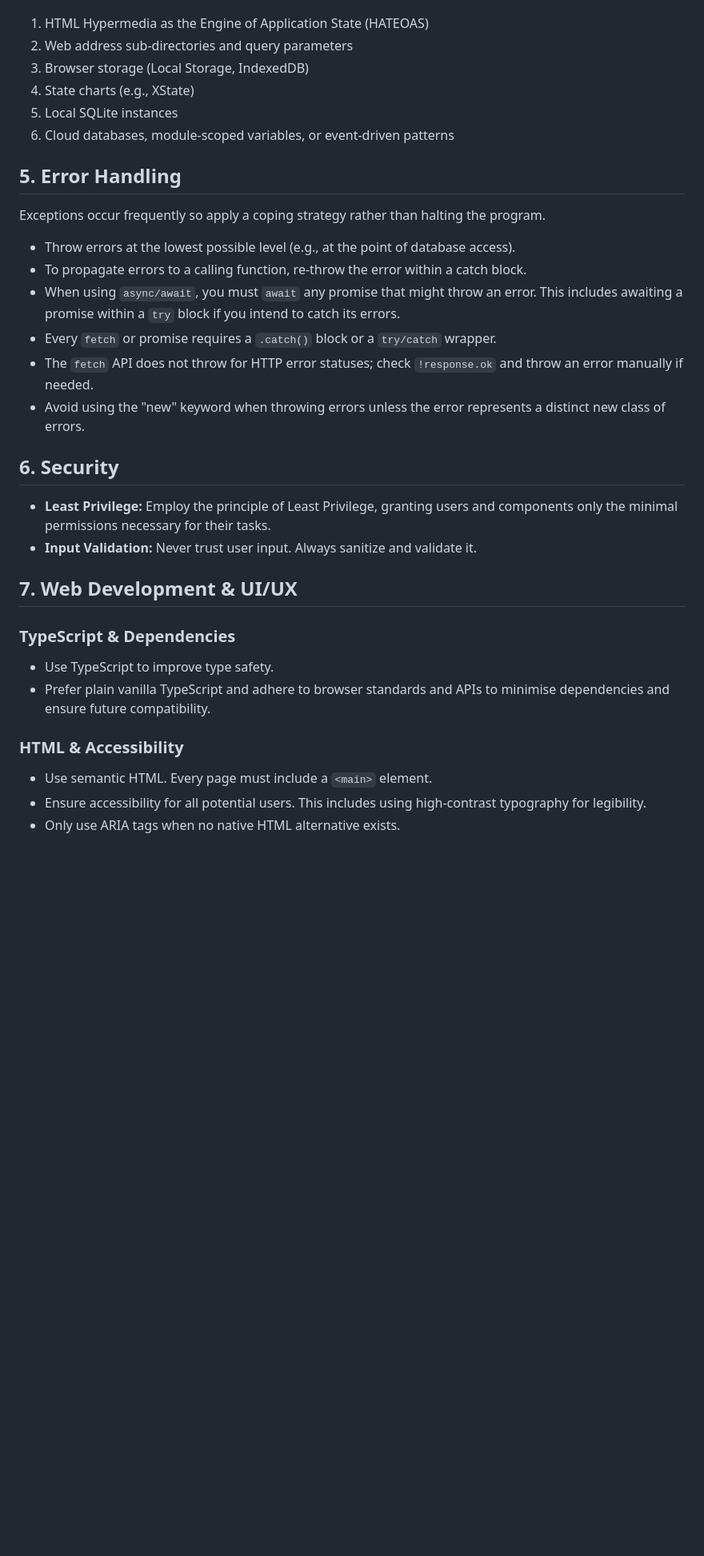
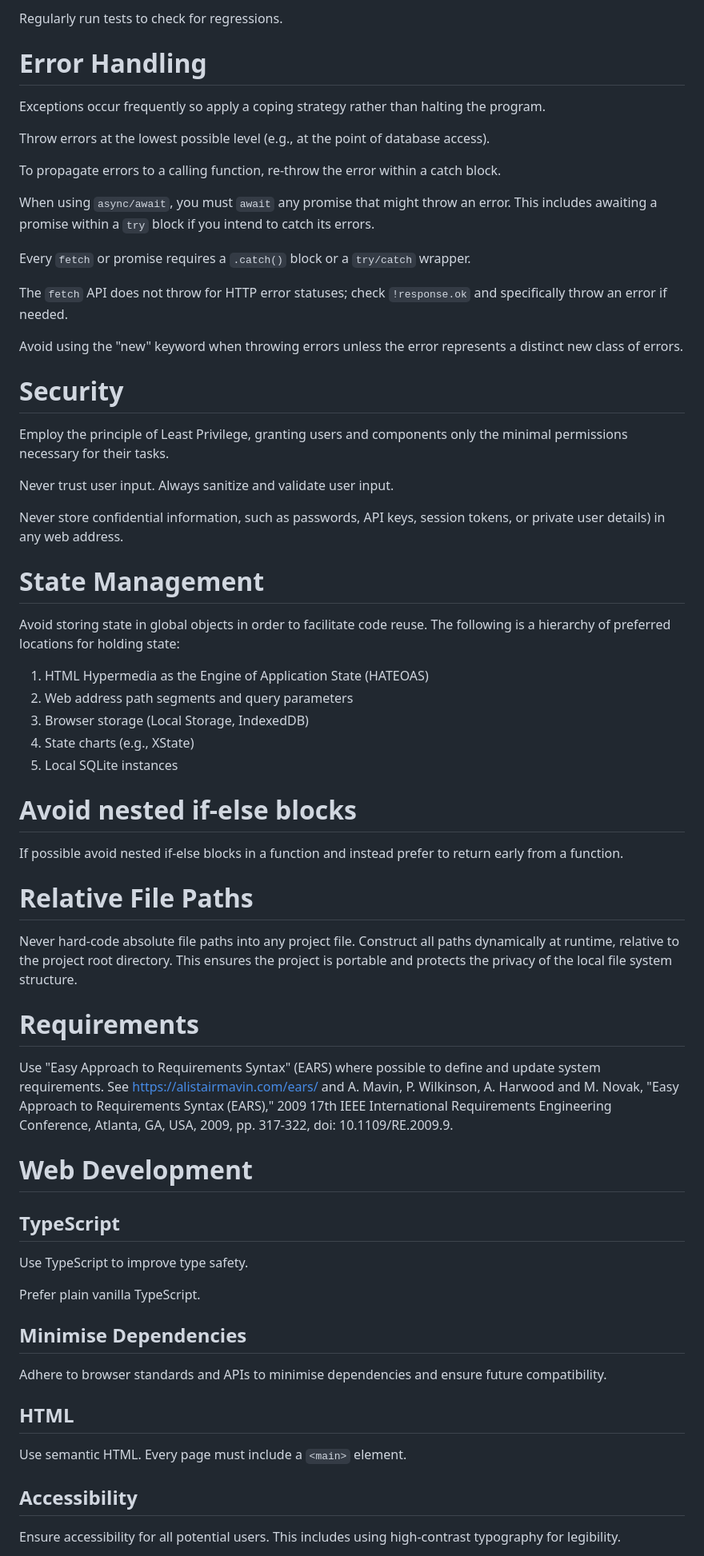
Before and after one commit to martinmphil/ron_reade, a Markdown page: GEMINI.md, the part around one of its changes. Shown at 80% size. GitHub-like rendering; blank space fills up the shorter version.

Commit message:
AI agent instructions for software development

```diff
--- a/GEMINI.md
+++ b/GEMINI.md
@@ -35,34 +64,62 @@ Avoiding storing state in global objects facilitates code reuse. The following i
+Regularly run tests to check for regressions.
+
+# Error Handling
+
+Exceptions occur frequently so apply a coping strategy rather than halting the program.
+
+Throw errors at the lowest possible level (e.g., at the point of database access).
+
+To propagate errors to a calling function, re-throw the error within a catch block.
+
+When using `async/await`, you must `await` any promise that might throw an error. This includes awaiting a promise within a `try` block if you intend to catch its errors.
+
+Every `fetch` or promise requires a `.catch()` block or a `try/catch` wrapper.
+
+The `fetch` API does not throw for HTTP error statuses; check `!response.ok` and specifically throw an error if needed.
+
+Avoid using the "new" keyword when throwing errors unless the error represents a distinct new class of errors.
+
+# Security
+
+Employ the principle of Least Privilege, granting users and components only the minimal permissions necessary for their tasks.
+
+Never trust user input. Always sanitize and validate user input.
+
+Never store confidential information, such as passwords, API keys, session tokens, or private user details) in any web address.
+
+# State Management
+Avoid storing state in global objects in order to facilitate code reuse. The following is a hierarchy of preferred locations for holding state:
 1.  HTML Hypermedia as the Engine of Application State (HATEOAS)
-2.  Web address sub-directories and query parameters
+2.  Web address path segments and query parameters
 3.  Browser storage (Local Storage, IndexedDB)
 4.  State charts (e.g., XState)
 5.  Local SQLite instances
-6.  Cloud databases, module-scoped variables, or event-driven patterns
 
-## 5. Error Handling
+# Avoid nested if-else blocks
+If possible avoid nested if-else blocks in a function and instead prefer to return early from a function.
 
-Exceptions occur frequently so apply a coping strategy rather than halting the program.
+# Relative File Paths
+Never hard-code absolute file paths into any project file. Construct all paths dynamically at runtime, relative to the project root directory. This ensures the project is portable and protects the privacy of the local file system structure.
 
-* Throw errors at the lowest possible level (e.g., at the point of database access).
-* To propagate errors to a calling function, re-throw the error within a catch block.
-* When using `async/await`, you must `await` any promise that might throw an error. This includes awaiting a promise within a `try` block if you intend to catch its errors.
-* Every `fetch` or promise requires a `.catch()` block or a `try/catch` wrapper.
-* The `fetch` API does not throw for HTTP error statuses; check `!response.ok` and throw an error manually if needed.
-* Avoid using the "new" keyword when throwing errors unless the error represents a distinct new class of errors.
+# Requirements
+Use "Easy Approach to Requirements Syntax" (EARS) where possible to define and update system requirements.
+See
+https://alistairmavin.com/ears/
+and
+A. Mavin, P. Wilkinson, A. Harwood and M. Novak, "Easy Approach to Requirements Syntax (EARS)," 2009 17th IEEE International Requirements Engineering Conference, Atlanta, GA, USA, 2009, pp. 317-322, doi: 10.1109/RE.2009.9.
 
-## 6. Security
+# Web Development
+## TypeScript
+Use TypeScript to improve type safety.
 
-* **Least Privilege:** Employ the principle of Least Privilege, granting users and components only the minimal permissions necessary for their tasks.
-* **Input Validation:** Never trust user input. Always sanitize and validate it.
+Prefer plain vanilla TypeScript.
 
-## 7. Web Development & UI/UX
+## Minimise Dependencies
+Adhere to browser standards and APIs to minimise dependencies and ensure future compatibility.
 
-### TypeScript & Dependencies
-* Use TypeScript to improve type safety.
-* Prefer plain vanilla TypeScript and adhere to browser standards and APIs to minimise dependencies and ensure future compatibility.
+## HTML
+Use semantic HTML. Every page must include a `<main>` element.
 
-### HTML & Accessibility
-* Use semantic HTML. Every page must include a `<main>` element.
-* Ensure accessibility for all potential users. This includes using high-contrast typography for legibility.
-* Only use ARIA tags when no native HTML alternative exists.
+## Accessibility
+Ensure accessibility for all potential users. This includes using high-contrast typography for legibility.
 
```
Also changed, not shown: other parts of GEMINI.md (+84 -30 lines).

• Required work:
Whenever the string "within" turns up in a line of the material, that line counts; say how many such lines there are, giving the number only.

• Solution to this task:
4